#### Work instructions
Beneath this instruction is a listing; print exactly the lines in it starting at the line that contains "to Catalan-AI-Studio/energy-demand-prediction, a" and going through the line that contains "Also changed, not shown: parts of 19".

#### Dataset content

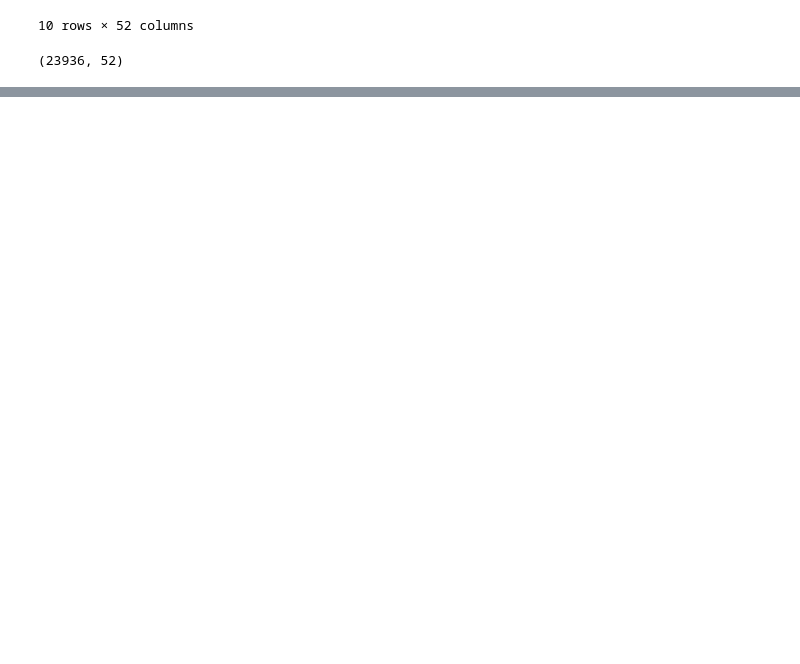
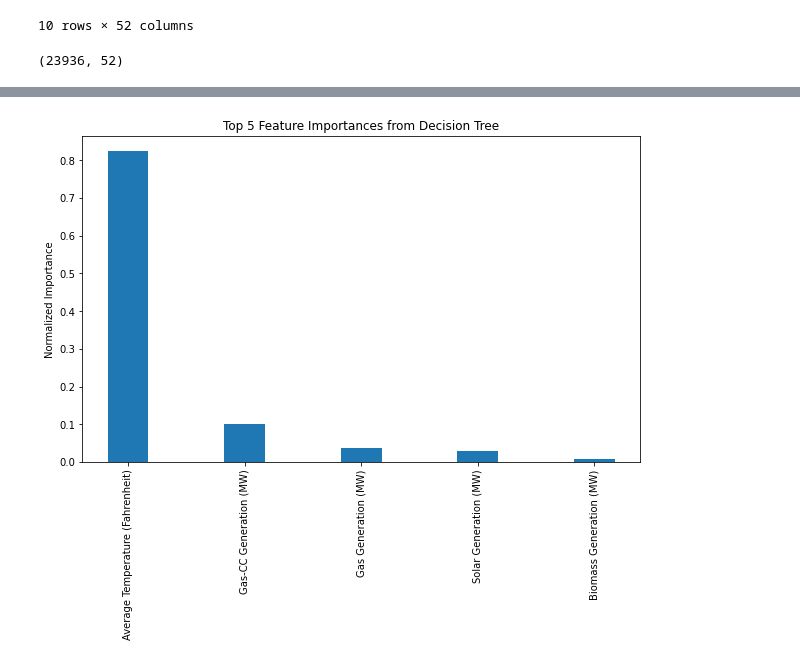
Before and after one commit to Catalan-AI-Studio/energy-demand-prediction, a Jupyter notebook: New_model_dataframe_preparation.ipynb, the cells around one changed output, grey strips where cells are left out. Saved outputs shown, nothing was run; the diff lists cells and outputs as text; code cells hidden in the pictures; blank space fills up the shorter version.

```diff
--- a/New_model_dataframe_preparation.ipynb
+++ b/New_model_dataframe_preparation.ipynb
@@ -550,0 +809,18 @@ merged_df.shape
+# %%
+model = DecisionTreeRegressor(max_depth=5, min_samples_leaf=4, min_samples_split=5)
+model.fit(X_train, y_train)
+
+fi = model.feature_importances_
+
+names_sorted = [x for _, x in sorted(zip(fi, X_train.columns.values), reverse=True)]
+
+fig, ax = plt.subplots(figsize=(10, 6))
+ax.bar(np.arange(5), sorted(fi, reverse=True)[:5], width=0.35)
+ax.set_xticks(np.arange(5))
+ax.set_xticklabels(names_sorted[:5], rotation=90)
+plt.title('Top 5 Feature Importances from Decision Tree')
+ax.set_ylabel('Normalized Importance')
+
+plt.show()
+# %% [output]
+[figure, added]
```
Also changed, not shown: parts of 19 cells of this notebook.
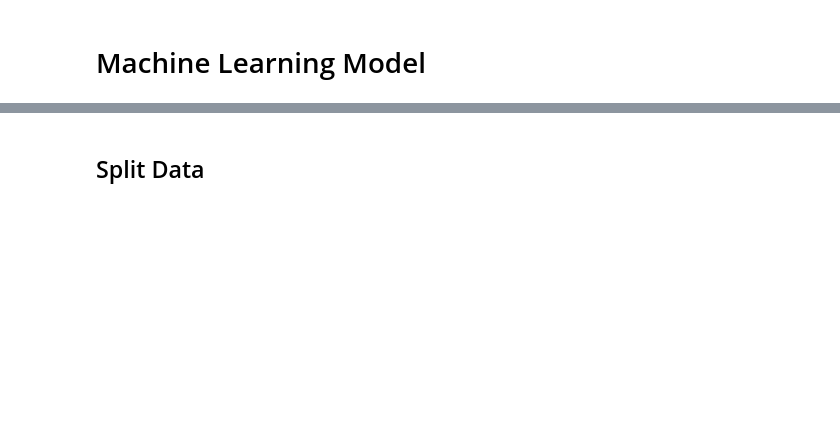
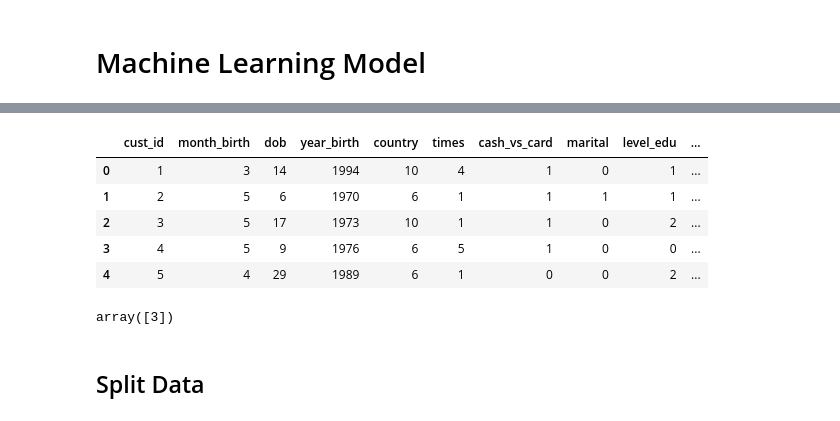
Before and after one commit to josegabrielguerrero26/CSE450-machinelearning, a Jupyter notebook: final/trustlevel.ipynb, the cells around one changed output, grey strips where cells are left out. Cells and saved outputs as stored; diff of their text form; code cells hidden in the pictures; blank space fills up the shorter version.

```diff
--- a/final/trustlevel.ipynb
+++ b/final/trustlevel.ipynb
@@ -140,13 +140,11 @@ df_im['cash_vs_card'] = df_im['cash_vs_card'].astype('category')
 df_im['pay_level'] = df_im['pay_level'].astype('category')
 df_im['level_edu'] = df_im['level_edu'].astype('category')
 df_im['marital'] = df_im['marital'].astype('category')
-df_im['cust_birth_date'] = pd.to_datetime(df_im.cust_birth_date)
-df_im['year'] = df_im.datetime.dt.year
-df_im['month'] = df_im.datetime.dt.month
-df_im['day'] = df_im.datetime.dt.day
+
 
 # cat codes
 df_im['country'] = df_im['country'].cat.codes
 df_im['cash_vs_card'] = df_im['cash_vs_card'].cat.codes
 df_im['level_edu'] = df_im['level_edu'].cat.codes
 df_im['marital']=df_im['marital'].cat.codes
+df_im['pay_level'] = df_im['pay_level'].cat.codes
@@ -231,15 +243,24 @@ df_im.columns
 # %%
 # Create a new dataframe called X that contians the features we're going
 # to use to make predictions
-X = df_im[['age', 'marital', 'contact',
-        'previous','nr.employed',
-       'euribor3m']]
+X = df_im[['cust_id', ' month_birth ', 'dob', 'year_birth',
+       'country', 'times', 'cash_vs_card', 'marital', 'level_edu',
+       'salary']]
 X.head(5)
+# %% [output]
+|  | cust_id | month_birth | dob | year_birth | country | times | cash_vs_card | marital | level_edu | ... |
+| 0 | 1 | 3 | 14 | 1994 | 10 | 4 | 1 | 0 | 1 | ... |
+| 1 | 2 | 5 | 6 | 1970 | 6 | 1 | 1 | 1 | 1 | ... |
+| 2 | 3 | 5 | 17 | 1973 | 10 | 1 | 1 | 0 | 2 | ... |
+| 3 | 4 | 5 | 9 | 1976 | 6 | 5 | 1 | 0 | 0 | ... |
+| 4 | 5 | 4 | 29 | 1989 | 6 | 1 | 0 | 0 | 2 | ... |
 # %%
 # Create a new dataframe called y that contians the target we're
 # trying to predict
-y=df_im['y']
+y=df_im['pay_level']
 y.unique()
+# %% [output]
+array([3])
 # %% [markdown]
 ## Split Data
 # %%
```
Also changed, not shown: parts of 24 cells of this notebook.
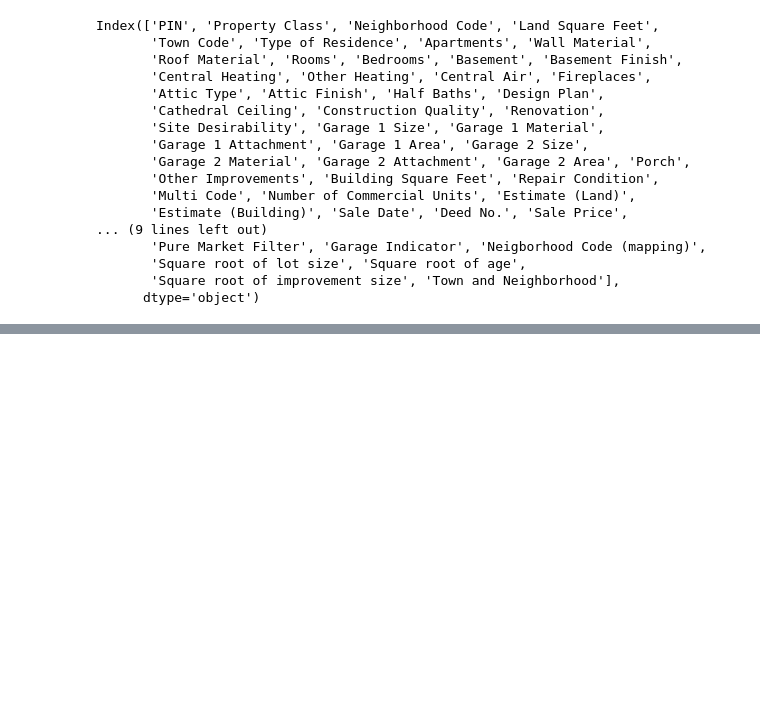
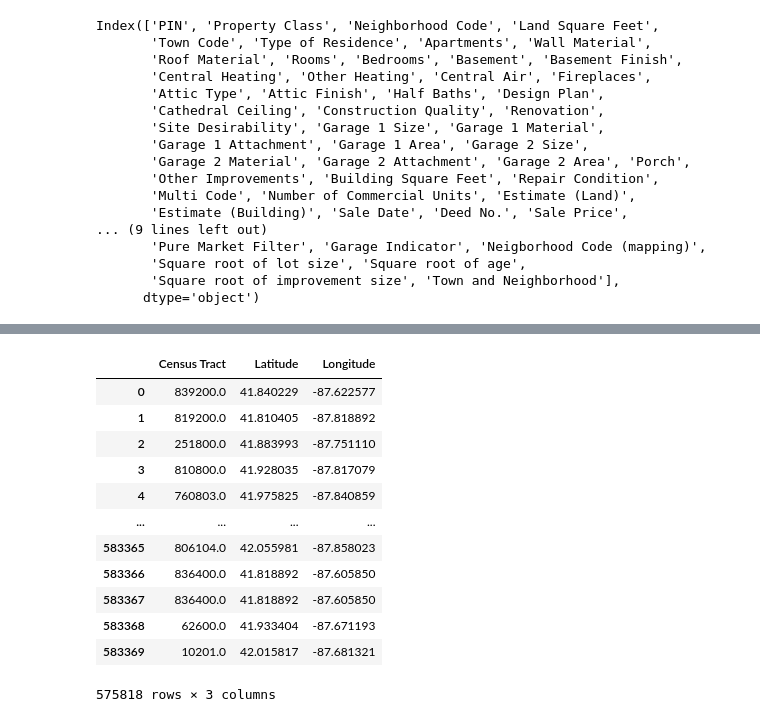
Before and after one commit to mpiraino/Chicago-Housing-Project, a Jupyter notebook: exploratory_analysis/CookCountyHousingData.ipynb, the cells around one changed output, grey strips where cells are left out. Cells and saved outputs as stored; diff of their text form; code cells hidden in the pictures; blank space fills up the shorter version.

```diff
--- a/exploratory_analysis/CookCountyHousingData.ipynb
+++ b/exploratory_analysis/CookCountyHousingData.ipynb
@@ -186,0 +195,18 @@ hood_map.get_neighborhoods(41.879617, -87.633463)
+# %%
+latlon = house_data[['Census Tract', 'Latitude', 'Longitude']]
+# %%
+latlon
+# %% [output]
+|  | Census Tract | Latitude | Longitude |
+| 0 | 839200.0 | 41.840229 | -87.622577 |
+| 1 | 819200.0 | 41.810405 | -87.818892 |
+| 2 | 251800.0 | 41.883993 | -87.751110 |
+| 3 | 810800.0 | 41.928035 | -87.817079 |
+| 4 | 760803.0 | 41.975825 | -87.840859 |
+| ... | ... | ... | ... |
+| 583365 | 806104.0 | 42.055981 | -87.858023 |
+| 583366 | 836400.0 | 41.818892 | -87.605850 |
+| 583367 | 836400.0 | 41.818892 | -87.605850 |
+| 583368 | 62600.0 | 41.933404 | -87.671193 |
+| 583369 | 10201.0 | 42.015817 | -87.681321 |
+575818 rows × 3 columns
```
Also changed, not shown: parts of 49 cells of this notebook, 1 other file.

* * *

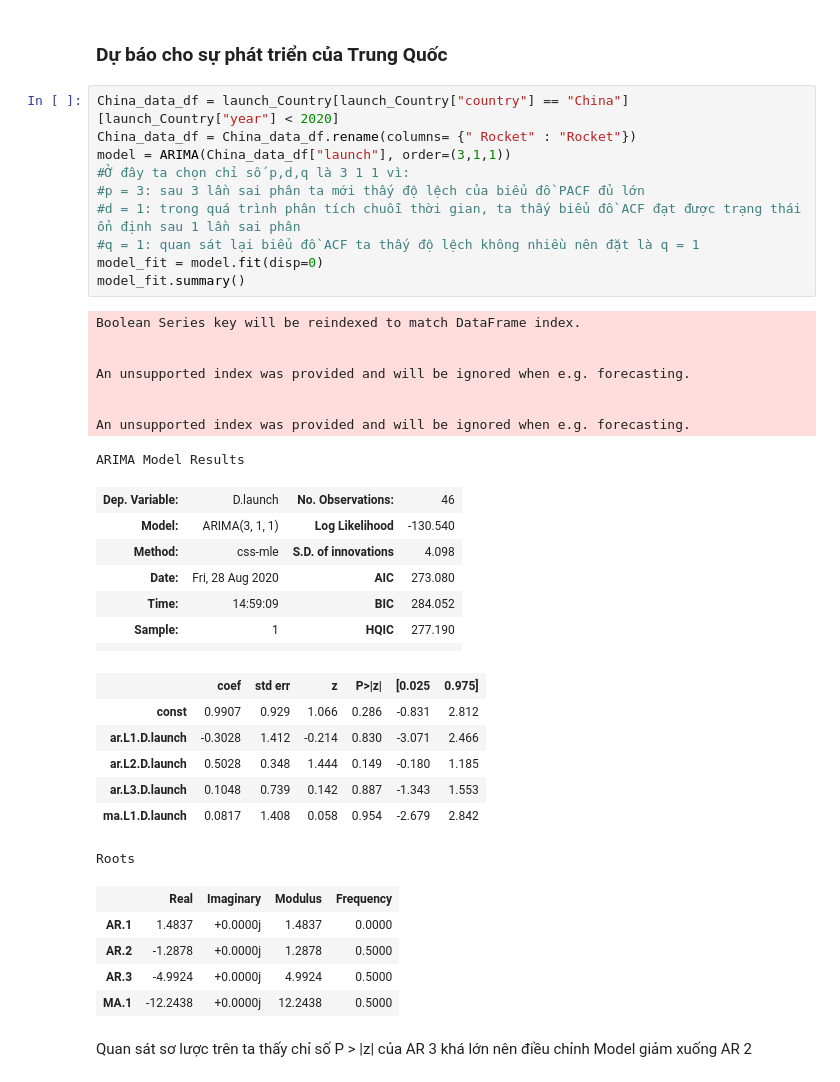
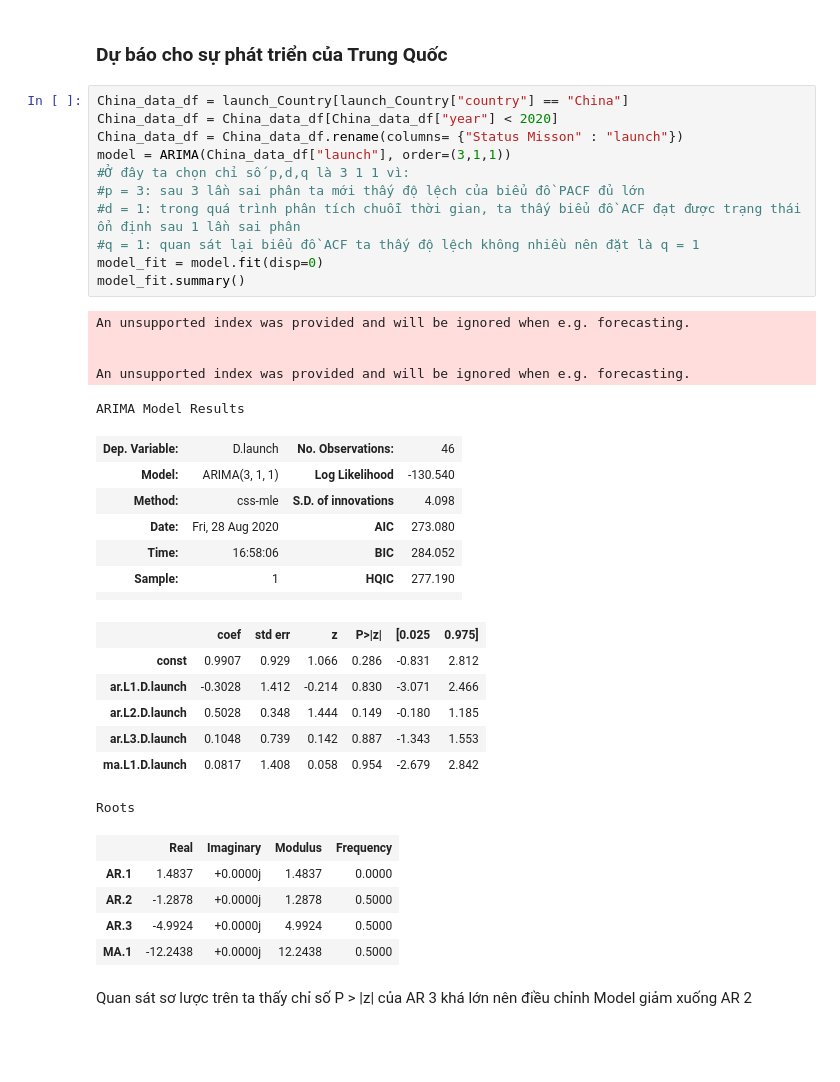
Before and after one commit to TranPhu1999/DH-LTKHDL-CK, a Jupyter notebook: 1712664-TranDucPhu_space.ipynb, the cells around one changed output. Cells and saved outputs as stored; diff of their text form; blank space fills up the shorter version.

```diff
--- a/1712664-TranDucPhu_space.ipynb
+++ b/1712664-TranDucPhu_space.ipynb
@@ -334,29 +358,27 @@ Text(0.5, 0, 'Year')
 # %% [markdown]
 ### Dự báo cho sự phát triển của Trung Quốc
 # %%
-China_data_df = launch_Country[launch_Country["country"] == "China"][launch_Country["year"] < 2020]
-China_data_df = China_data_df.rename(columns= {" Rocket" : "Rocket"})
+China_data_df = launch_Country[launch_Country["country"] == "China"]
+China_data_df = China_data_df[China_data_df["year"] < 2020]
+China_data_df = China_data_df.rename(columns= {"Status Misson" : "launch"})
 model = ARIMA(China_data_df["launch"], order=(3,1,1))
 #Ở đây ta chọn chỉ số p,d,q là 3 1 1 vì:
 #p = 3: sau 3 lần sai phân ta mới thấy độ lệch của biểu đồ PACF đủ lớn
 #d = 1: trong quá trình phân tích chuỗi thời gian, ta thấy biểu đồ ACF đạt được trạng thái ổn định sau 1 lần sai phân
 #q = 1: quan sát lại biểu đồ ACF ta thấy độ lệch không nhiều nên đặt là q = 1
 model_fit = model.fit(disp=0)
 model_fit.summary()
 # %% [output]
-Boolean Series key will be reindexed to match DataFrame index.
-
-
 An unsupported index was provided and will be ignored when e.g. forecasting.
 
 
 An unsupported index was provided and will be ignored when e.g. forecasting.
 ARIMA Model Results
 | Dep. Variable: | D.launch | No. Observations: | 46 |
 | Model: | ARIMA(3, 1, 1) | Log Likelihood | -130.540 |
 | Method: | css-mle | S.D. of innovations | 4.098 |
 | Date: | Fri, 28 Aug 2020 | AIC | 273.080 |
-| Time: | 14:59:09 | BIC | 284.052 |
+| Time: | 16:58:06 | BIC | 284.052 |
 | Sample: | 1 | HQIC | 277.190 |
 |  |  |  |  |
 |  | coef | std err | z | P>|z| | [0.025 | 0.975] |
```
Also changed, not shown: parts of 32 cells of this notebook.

...

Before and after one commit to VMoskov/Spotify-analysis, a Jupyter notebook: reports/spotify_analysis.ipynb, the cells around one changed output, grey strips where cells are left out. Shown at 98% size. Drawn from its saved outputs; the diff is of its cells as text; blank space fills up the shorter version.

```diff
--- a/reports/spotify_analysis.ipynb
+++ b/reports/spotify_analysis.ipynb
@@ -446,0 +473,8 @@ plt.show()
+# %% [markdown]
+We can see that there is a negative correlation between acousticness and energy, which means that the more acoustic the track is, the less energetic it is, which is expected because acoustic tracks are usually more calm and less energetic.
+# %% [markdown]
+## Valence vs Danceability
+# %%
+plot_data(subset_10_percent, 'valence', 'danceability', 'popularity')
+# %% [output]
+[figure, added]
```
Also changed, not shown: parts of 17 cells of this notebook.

#### Output of the exercise
Before and after one commit to Catalan-AI-Studio/energy-demand-prediction, a Jupyter notebook: New_model_dataframe_preparation.ipynb, the cells around one changed output, grey strips where cells are left out. Saved outputs shown, nothing was run; the diff lists cells and outputs as text; code cells hidden in the pictures; blank space fills up the shorter version.

```diff
--- a/New_model_dataframe_preparation.ipynb
+++ b/New_model_dataframe_preparation.ipynb
@@ -550,0 +809,18 @@ merged_df.shape
+# %%
+model = DecisionTreeRegressor(max_depth=5, min_samples_leaf=4, min_samples_split=5)
+model.fit(X_train, y_train)
+
+fi = model.feature_importances_
+
+names_sorted = [x for _, x in sorted(zip(fi, X_train.columns.values), reverse=True)]
+
+fig, ax = plt.subplots(figsize=(10, 6))
+ax.bar(np.arange(5), sorted(fi, reverse=True)[:5], width=0.35)
+ax.set_xticks(np.arange(5))
+ax.set_xticklabels(names_sorted[:5], rotation=90)
+plt.title('Top 5 Feature Importances from Decision Tree')
+ax.set_ylabel('Normalized Importance')
+
+plt.show()
+# %% [output]
+[figure, added]
```
Also changed, not shown: parts of 19 cells of this notebook.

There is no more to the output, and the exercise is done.